Avocados –  Soothes skin, helps stops strokes,  lowers cholesterol, battles diabetes and controls blood pressure.

Apples – Cushions joints, protects your heart, prevents constipation,  improves lung capacity and blocks diarrhea .

Blueberries – Boost memory, stabilizes blood sugar, protects your heart, combats cancer and prevents constipation.

Artichoke – Guards against liver disease, lowers cholesterol, stabilizes blood sugar, helps stop strokes, and protects your heart.

Beets – Strengthens bones, Controls blood pressure, combats cancer, aids in weight loss and protects your heart.

Beans – Prevents constipation,  combats cancer, lowers cholesterol, stabilizes blood sugar, and helps with hemorrhoids.

Broccoli – Saves eyesight, protects your heart, strengthens bones, combats cancer and controls blood pressure.

Cantaloupe – Supports immune system, controls blood pressure, saves eyesight, combats cancer and lowers cholesterol.

Note: Consult your physician before starting, to be sure of any food restrictions you may have. 

We have seen patients thrive tremendously with the introduction of a healthy way of eating. I have seen the use of the tips above work in a most positive way.

I had a client who had poor health, was caring for herself, and had a hard time eating foods that were good for her.

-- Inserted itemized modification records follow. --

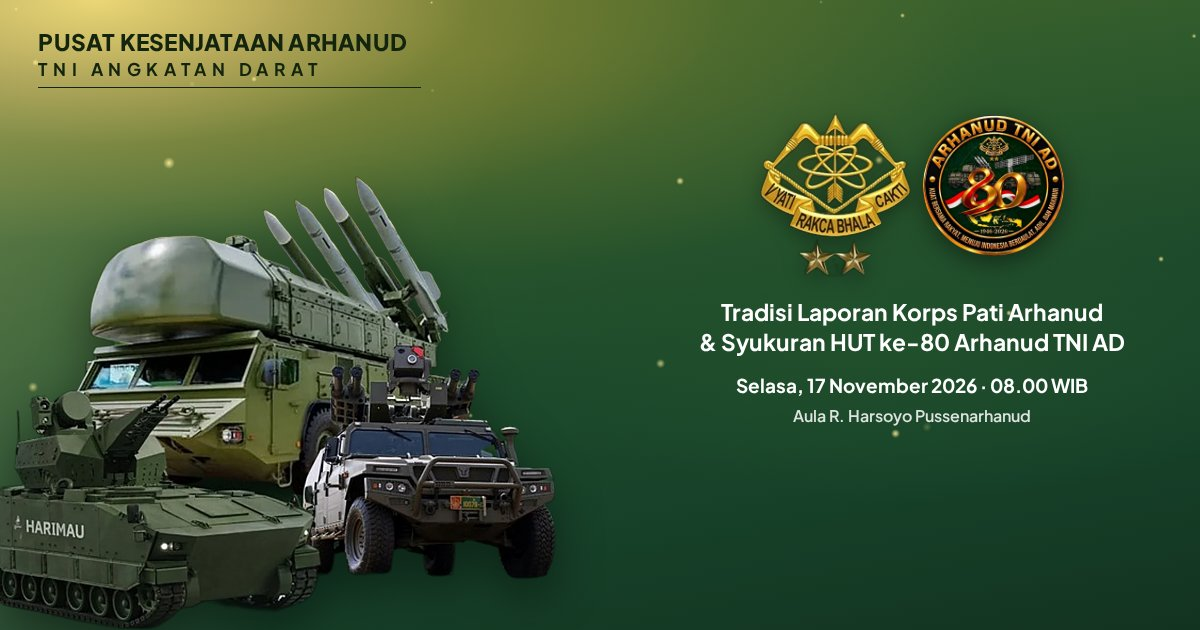
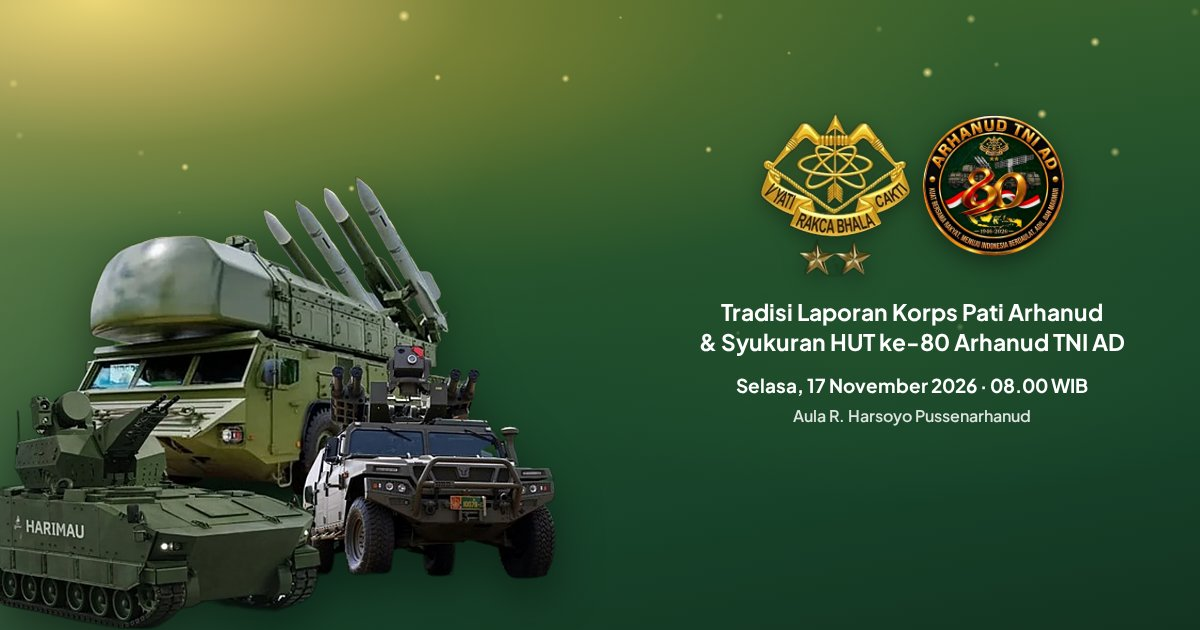
Lampiran: hapus kop surat, ganti Rizky -> Rizki

Changed region(s): [[0.0308, 0.0302, 0.3392, 0.1508], [0.1233, 0.2413, 0.1542, 0.2714]]

diff --git a/lampiran.html b/lampiran.html
@@ -68,7 +68,7 @@ button{font:inherit;cursor:pointer;color:inherit}
 #cover{position:fixed;inset:0;z-index:100;display:flex;flex-direction:column;transition:transform 1.1s cubic-bezier(.77,0,.18,1)}
 #cover.open{transform:translateY(-100%)}
 #cover .top{position:relative;z-index:3;padding:calc(26px + env(safe-area-inset-top)) 24px 0}
-#cover .mid{position:relative;z-index:3;text-align:center;padding:4vh 22px 0}
+#cover .mid{position:relative;z-index:3;text-align:center;padding:calc(7vh + env(safe-area-inset-top)) 22px 0}
 #cover .logos{--lh:min(15vh,128px)}
 .yth{margin-top:3.2vh}
 .yth .k{font-weight:700;font-size:19px}
@@ -308,7 +308,6 @@ nav.bnav a.active,nav.bnav a:hover{color:#1b2a0f;background:linear-gradient(180d
 <div id="cover" class="cover-art" role="dialog" aria-label="Sampul undangan">
   <div class="sheen"></div>
   <div class="bokeh" data-n="26"></div>
-  <div class="top"><div class="brand"><b>PUSAT KESENJATAAN ARHANUD</b><span>TNI ANGKATAN DARAT</span></div></div>
   <div class="mid">
     <div class="logos"><img class="crest" data-src="crest" alt="Lambang Arhanud Vyati Rakca Bhala Cakti"><div class="l80-wrap"><img class="l80" data-src="logo80" alt="Logo HUT ke-80 Arhanud TNI AD"></div></div>
     <div class="yth">
@@ -326,8 +325,7 @@ nav.bnav a.active,nav.bnav a:hover{color:#1b2a0f;background:linear-gradient(180d
   <!-- panel samping desktop -->
   <aside class="side cover-art">
     <div class="sheen"></div><div class="bokeh" data-n="22"></div>
-    <div class="top"><div class="brand"><b>PUSAT KESENJATAAN ARHANUD</b><span>TNI ANGKATAN DARAT</span></div></div>
-    <div class="mid">
+      <div class="mid">
       <div class="logos"><img class="crest" data-src="crest" alt=""><div class="l80-wrap"><img class="l80" data-src="logo80" alt=""></div></div>
       <div class="ttl">Tradisi Laporan Korps Pati Arhanud<br>dan Syukuran HUT ke-80<br>Arhanud TNI AD</div>
       <div class="dt">Selasa, 17 November 2026 · 08.00 WIB<br>Aula R. Harsoyo Pussenarhanud</div>
@@ -347,7 +345,7 @@ nav.bnav a.active,nav.bnav a:hover{color:#1b2a0f;background:linear-gradient(180d
         <div class="inv-box rv">
           <h4><svg><use href="#i-info"/></svg>KETERANGAN</h4>
           <p>Dimohon hadir 15 menit sebelum acara dimulai.<br>Konfirmasi kehadiran melalui WA :</p>
-          <div class="contact-line"><p>Letkol Arh Rizky Prima<br><span style="font-weight:600;color:var(--muted)">0812-3468-8215</span></p><a class="wa-link" data-wa="0" target="_blank" rel="noopener" aria-label="WhatsApp Letkol Arh Rizky Prima"><svg><use href="#i-wa"/></svg></a></div>
+          <div class="contact-line"><p>Letkol Arh Rizki Prima<br><span style="font-weight:600;color:var(--muted)">0812-3468-8215</span></p><a class="wa-link" data-wa="0" target="_blank" rel="noopener" aria-label="WhatsApp Letkol Arh Rizki Prima"><svg><use href="#i-wa"/></svg></a></div>
           <div class="contact-line"><p>Mayor Arh Ina R<br><span style="font-weight:600;color:var(--muted)">0812-6000-653</span></p><a class="wa-link" data-wa="1" target="_blank" rel="noopener" aria-label="WhatsApp Mayor Arh Ina R"><svg><use href="#i-wa"/></svg></a></div>
         </div>
         <div class="inv-box rv d1">
@@ -448,7 +446,7 @@ nav.bnav a.active,nav.bnav a:hover{color:#1b2a0f;background:linear-gradient(180d
         <a class="btn" id="tokenBtn"><svg><use href="#i-send"/></svg>KONFIRMASI &amp; KARTU QR</a>
       </div>
       <div class="cp-grid">
-        <div class="cp rv"><div class="av">RP</div><div><div class="nm">Letkol Arh Rizky Prima</div><div class="ph">0812-3468-8215</div></div><a class="btn wa wa-link" data-wa="0" target="_blank" rel="noopener"><svg><use href="#i-wa"/></svg>CHAT</a></div>
+        <div class="cp rv"><div class="av">RP</div><div><div class="nm">Letkol Arh Rizki Prima</div><div class="ph">0812-3468-8215</div></div><a class="btn wa wa-link" data-wa="0" target="_blank" rel="noopener"><svg><use href="#i-wa"/></svg>CHAT</a></div>
         <div class="cp rv d1"><div class="av">IR</div><div><div class="nm">Mayor Arh Ina R</div><div class="ph">0812-6000-653</div></div><a class="btn wa wa-link" data-wa="1" target="_blank" rel="noopener"><svg><use href="#i-wa"/></svg>CHAT</a></div>
       </div>
       <form class="rsvp rv" id="rsvpForm">
@@ -457,7 +455,7 @@ nav.bnav a.active,nav.bnav a:hover{color:#1b2a0f;background:linear-gradient(180d
         <div class="field"><label for="fSatuan">Satuan / Instansi</label><input id="fSatuan" placeholder="cth. Yonarhanud 3/YBY"></div>
         <div class="field"><label>Kehadiran</label><div class="choice"><input type="radio" name="hadir" id="h1" value="Hadir" checked><label for="h1">Hadir</label><input type="radio" name="hadir" id="h2" value="Berhalangan Hadir"><label for="h2">Berhalangan</label></div></div>
         <div class="field"><label for="fJml">Jumlah</label><select id="fJml"><option>1 orang</option><option>2 orang (beserta pendamping)</option></select></div>
-        <div class="field"><label for="fKe">Kirim ke</label><select id="fKe"><option value="0">Letkol Arh Rizky Prima</option><option value="1">Mayor Arh Ina R</option></select></div>
+        <div class="field"><label for="fKe">Kirim ke</label><select id="fKe"><option value="0">Letkol Arh Rizki Prima</option><option value="1">Mayor Arh Ina R</option></select></div>
         <div class="field"><label for="fUcapan">Ucapan untuk HUT ke-80</label><textarea id="fUcapan" placeholder="Dirgahayu Arhanud TNI AD ke-80..."></textarea></div>
         <button class="btn wa" type="submit"><svg><use href="#i-wa"/></svg>KIRIM KONFIRMASI</button>
       </form>
@@ -526,7 +524,7 @@ nav.bnav a.active,nav.bnav a:hover{color:#1b2a0f;background:linear-gradient(180d
 /* ================== KONFIGURASI ================== */
 const CONFIG = {
   kontak : [
-    {nama:"Letkol Arh Rizky Prima", wa:"6281234688215"},
+    {nama:"Letkol Arh Rizki Prima", wa:"6281234688215"},
     {nama:"Mayor Arh Ina R",        wa:"628126000653"}
   ],
   mulai  : "2026-11-17T08:00:00+07:00",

She didn’t feel well enough to take the time to eat healthy. With the help of our care and the implementation of  these tips of a healthier diet, she regained her energy and strength. Her skin color improved, her spirits were up, and before we knew it, she was able to be more self-sufficient than her family could have imagined.

One of many benefits of having a healthy diet is that this gives you the energy to want  exercise. Let’s get started in guiding our loved ones in a healthier way of living.

 

Privileged to Serve,

Lisa Romero
Care Director